To be vulnerable is to expose yourself. In other words, increasing your vulnerability makes you more susceptible to being hurt.
Sounds like a bad thing, right?
It did to me, too. Until I realized the connection between increased vulnerability and increased trust.
If you work with team members who aren't comfortable admitting their mistakes, your team has trust issues.
If you work with team members who aren't comfortable admitting when they don't know something, your team has trust issues.
If you work with team members who aren't comfortable admitting they could use help, your team has trust issues.
And in each of these cases, the best way to increase trust is to start by increasing your own vulnerability.
Yes, I said increasing your vulnerability.
Why would you want to increase your own vulnerability? It's actually quite simple. By increasing your own vulnerability, you are implicitly telling your team members, "I trust you." I trust you not to use this to your own personal advantage. I trust you to help me out on this.
Everyone has vulnerabilities. By exposing yours, the next time one of your teammates makes a mistake, or doesn't know something they feel silly not knowing, who will be the first person they will come to? It will likely be you. Because of your vulnerability to them, they will now feel okay being vulnerable with you.
By increasing your own vulnerability, you give others on your team the space to increase theirs.
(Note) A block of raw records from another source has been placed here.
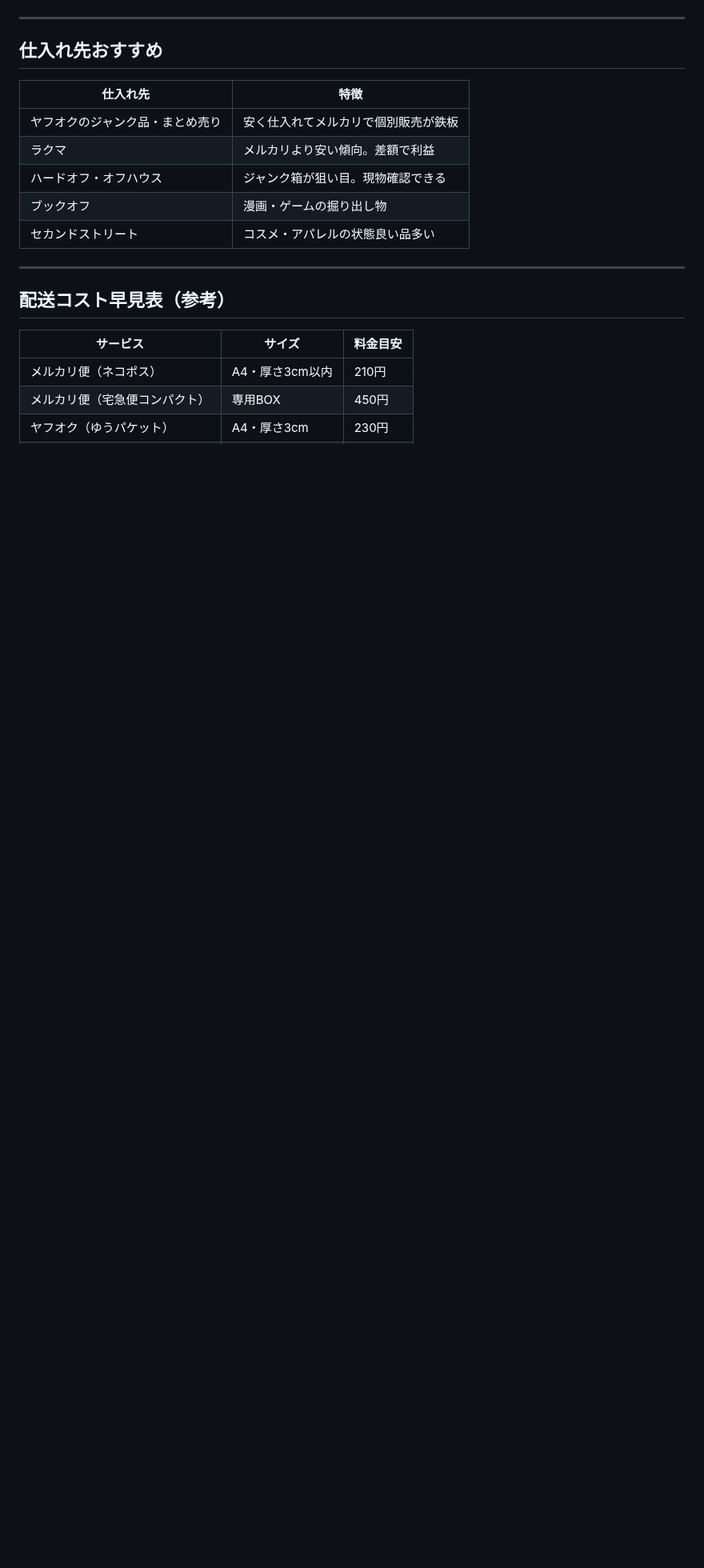
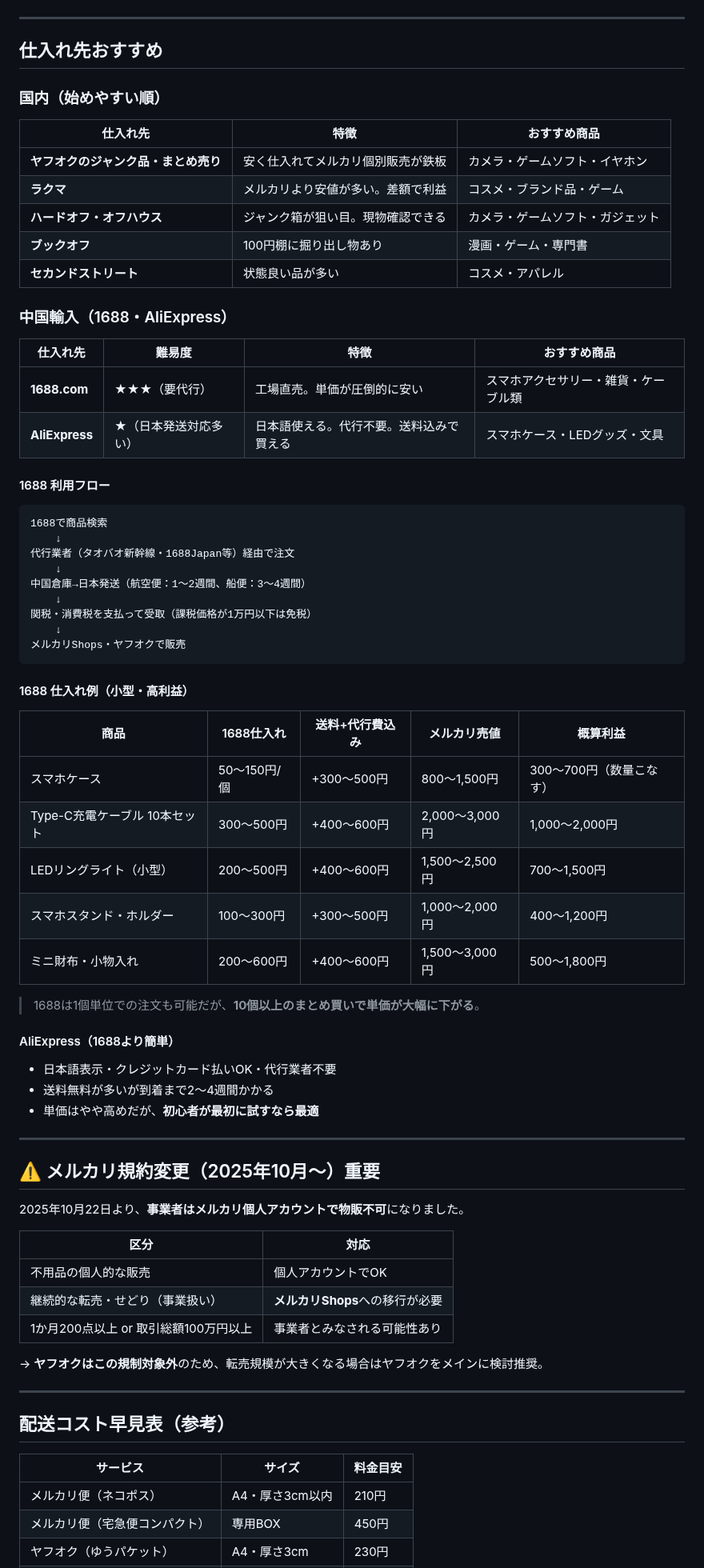
Before and after one commit to k19771106-pixel/sedori-kanri, a Markdown page: リサーチ結果_おすすめ商品リスト.md, the part around the change. Shown at 80% size. Rendered like a GitHub page; blank space fills up the shorter version.

Commit message:
仕入れ先情報を追加：1688・AliExpress・国内仕入れ比較、メルカリ規約変更の注意事項
https://claude.ai/code/session_012bDmEmvS26iPF6cxyckMDh

````diff
--- a/リサーチ結果_おすすめ商品リスト.md
+++ b/リサーチ結果_おすすめ商品リスト.md
@@ -50,13 +50,66 @@
 
 ## 仕入れ先おすすめ
 
-| 仕入れ先 | 特徴 |
-|--------|-----|
-| ヤフオクのジャンク品・まとめ売り | 安く仕入れてメルカリで個別販売が鉄板 |
-| ラクマ | メルカリより安い傾向。差額で利益 |
-| ハードオフ・オフハウス | ジャンク箱が狙い目。現物確認できる |
-| ブックオフ | 漫画・ゲームの掘り出し物 |
-| セカンドストリート | コスメ・アパレルの状態良い品多い |
+### 国内（始めやすい順）
+
+| 仕入れ先 | 特徴 | おすすめ商品 |
+|--------|-----|----------|
+| **ヤフオクのジャンク品・まとめ売り** | 安く仕入れてメルカリ個別販売が鉄板 | カメラ・ゲームソフト・イヤホン |
+| **ラクマ** | メルカリより安値が多い。差額で利益 | コスメ・ブランド品・ゲーム |
+| **ハードオフ・オフハウス** | ジャンク箱が狙い目。現物確認できる | カメラ・ゲームソフト・ガジェット |
+| **ブックオフ** | 100円棚に掘り出し物あり | 漫画・ゲーム・専門書 |
+| **セカンドストリート** | 状態良い品が多い | コスメ・アパレル |
+
+### 中国輸入（1688・AliExpress）
+
+| 仕入れ先 | 難易度 | 特徴 | おすすめ商品 |
+|--------|------|-----|----------|
+| **1688.com** | ★★★（要代行） | 工場直売。単価が圧倒的に安い | スマホアクセサリー・雑貨・ケーブル類 |
+| **AliExpress** | ★（日本発送対応多い） | 日本語使える。代行不要。送料込みで買える | スマホケース・LEDグッズ・文具 |
+
+#### 1688 利用フロー
+```
+1688で商品検索
+    ↓
+代行業者（タオバオ新幹線・1688Japan等）経由で注文
+    ↓
+中国倉庫→日本発送（航空便：1〜2週間、船便：3〜4週間）
+    ↓
+関税・消費税を支払って受取（課税価格が1万円以下は免税）
+    ↓
+メルカリShops・ヤフオクで販売
+```
+
+#### 1688 仕入れ例（小型・高利益）
+
+| 商品 | 1688仕入れ | 送料+代行費込み | メルカリ売値 | 概算利益 |
+|-----|---------|------------|-----------|--------|
+| スマホケース | 50〜150円/個 | +300〜500円 | 800〜1,500円 | 300〜700円（数量こなす） |
+| Type-C充電ケーブル 10本セット | 300〜500円 | +400〜600円 | 2,000〜3,000円 | 1,000〜2,000円 |
+| LEDリングライト（小型） | 200〜500円 | +400〜600円 | 1,500〜2,500円 | 700〜1,500円 |
+| スマホスタンド・ホルダー | 100〜300円 | +300〜500円 | 1,000〜2,000円 | 400〜1,200円 |
+| ミニ財布・小物入れ | 200〜600円 | +400〜600円 | 1,500〜3,000円 | 500〜1,800円 |
+
+> 1688は1個単位での注文も可能だが、**10個以上のまとめ買いで単価が大幅に下がる**。
+
+#### AliExpress（1688より簡単）
+- 日本語表示・クレジットカード払いOK・代行業者不要
+- 送料無料が多いが到着まで2〜4週間かかる
+- 単価はやや高めだが、**初心者が最初に試すなら最適**
+
+---
+
+## ⚠️ メルカリ規約変更（2025年10月〜）重要
+
+2025年10月22日より、**事業者はメルカリ個人アカウントで物販不可**になりました。
+
+| 区分 | 対応 |
+|-----|-----|
+| 不用品の個人的な販売 | 個人アカウントでOK |
+| 継続的な転売・せどり（事業扱い） | **メルカリShops**への移行が必要 |
+| 1か月200点以上 or 取引総額100万円以上 | 事業者とみなされる可能性あり |
+
+→ **ヤフオクはこの規制対象外**のため、転売規模が大きくなる場合はヤフオクをメインに検討推奨。
 
 ---
 
````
This leads to increased trust, which is an important prerequisite to effective retrospectives.
If your team is suffering from retrospectives in which it's clear there are things "better left unsaid," it's likely you could use a jolt of vulnerability. Think about it. It takes guts to put yourself out there. But the impact can make it worth it in the end.